**RECORDS SUPPLIED:**

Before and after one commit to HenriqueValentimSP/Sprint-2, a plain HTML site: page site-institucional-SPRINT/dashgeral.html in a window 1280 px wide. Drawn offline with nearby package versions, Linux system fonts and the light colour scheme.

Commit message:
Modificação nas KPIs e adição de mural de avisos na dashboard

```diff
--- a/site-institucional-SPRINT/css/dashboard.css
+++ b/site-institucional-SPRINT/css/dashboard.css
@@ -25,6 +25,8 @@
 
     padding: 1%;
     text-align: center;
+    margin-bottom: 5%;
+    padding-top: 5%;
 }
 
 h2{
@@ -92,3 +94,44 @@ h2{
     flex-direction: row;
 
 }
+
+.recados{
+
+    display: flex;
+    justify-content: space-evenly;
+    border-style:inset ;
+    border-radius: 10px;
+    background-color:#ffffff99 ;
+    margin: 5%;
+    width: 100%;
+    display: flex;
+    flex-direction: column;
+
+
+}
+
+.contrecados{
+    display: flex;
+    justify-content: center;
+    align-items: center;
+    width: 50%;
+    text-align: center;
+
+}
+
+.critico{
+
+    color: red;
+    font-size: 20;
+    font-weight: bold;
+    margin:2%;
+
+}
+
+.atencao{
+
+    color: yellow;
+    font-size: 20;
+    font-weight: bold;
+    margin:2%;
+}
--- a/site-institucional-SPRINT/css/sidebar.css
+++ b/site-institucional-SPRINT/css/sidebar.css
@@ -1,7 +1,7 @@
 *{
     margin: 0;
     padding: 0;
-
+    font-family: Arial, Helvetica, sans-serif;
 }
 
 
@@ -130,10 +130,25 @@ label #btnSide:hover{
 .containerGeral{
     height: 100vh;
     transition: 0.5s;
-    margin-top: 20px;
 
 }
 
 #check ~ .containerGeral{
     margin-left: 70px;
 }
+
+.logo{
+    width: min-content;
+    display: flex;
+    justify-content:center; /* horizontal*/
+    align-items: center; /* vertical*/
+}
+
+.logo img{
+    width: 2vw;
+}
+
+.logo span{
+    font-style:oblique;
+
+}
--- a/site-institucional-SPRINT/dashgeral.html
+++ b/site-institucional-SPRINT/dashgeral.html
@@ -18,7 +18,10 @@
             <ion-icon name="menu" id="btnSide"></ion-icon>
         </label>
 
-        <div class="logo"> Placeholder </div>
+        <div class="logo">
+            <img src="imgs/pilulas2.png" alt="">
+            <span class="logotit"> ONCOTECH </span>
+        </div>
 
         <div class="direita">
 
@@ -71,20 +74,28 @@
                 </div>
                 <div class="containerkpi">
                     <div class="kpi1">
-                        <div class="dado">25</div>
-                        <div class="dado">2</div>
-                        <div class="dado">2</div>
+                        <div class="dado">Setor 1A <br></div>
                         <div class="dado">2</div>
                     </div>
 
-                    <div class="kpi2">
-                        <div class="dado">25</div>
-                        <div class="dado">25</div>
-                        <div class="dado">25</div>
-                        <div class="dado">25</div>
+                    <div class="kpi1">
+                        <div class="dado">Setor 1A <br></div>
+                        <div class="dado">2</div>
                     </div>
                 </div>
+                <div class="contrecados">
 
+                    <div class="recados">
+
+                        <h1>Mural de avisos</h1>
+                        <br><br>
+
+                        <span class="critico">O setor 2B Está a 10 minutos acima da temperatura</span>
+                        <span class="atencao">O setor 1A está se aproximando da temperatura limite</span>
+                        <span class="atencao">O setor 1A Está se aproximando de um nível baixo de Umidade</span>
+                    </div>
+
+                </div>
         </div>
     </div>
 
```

**WHAT YOU SHOULD DO:**
Word for word, print every line above.

**RESPONSE:**
Before and after one commit to HenriqueValentimSP/Sprint-2, a plain HTML site: page site-institucional-SPRINT/dashgeral.html in a window 1280 px wide. Drawn offline with nearby package versions, Linux system fonts and the light colour scheme.

Commit message:
Modificação nas KPIs e adição de mural de avisos na dashboard

```diff
--- a/site-institucional-SPRINT/css/dashboard.css
+++ b/site-institucional-SPRINT/css/dashboard.css
@@ -25,6 +25,8 @@
 
     padding: 1%;
     text-align: center;
+    margin-bottom: 5%;
+    padding-top: 5%;
 }
 
 h2{
@@ -92,3 +94,44 @@ h2{
     flex-direction: row;
 
 }
+
+.recados{
+
+    display: flex;
+    justify-content: space-evenly;
+    border-style:inset ;
+    border-radius: 10px;
+    background-color:#ffffff99 ;
+    margin: 5%;
+    width: 100%;
+    display: flex;
+    flex-direction: column;
+
+
+}
+
+.contrecados{
+    display: flex;
+    justify-content: center;
+    align-items: center;
+    width: 50%;
+    text-align: center;
+
+}
+
+.critico{
+
+    color: red;
+    font-size: 20;
+    font-weight: bold;
+    margin:2%;
+
+}
+
+.atencao{
+
+    color: yellow;
+    font-size: 20;
+    font-weight: bold;
+    margin:2%;
+}
--- a/site-institucional-SPRINT/css/sidebar.css
+++ b/site-institucional-SPRINT/css/sidebar.css
@@ -1,7 +1,7 @@
 *{
     margin: 0;
     padding: 0;
-
+    font-family: Arial, Helvetica, sans-serif;
 }
 
 
@@ -130,10 +130,25 @@ label #btnSide:hover{
 .containerGeral{
     height: 100vh;
     transition: 0.5s;
-    margin-top: 20px;
 
 }
 
 #check ~ .containerGeral{
     margin-left: 70px;
 }
+
+.logo{
+    width: min-content;
+    display: flex;
+    justify-content:center; /* horizontal*/
+    align-items: center; /* vertical*/
+}
+
+.logo img{
+    width: 2vw;
+}
+
+.logo span{
+    font-style:oblique;
+
+}
--- a/site-institucional-SPRINT/dashgeral.html
+++ b/site-institucional-SPRINT/dashgeral.html
@@ -18,7 +18,10 @@
             <ion-icon name="menu" id="btnSide"></ion-icon>
         </label>
 
-        <div class="logo"> Placeholder </div>
+        <div class="logo">
+            <img src="imgs/pilulas2.png" alt="">
+            <span class="logotit"> ONCOTECH </span>
+        </div>
 
         <div class="direita">
 
@@ -71,20 +74,28 @@
                 </div>
                 <div class="containerkpi">
                     <div class="kpi1">
-                        <div class="dado">25</div>
-                        <div class="dado">2</div>
-                        <div class="dado">2</div>
+                        <div class="dado">Setor 1A <br></div>
                         <div class="dado">2</div>
                     </div>
 
-                    <div class="kpi2">
-                        <div class="dado">25</div>
-                        <div class="dado">25</div>
-                        <div class="dado">25</div>
-                        <div class="dado">25</div>
+                    <div class="kpi1">
+                        <div class="dado">Setor 1A <br></div>
+                        <div class="dado">2</div>
                     </div>
                 </div>
+                <div class="contrecados">
 
+                    <div class="recados">
+
+                        <h1>Mural de avisos</h1>
+                        <br><br>
+
+                        <span class="critico">O setor 2B Está a 10 minutos acima da temperatura</span>
+                        <span class="atencao">O setor 1A está se aproximando da temperatura limite</span>
+                        <span class="atencao">O setor 1A Está se aproximando de um nível baixo de Umidade</span>
+                    </div>
+
+                </div>
         </div>
     </div>
 
```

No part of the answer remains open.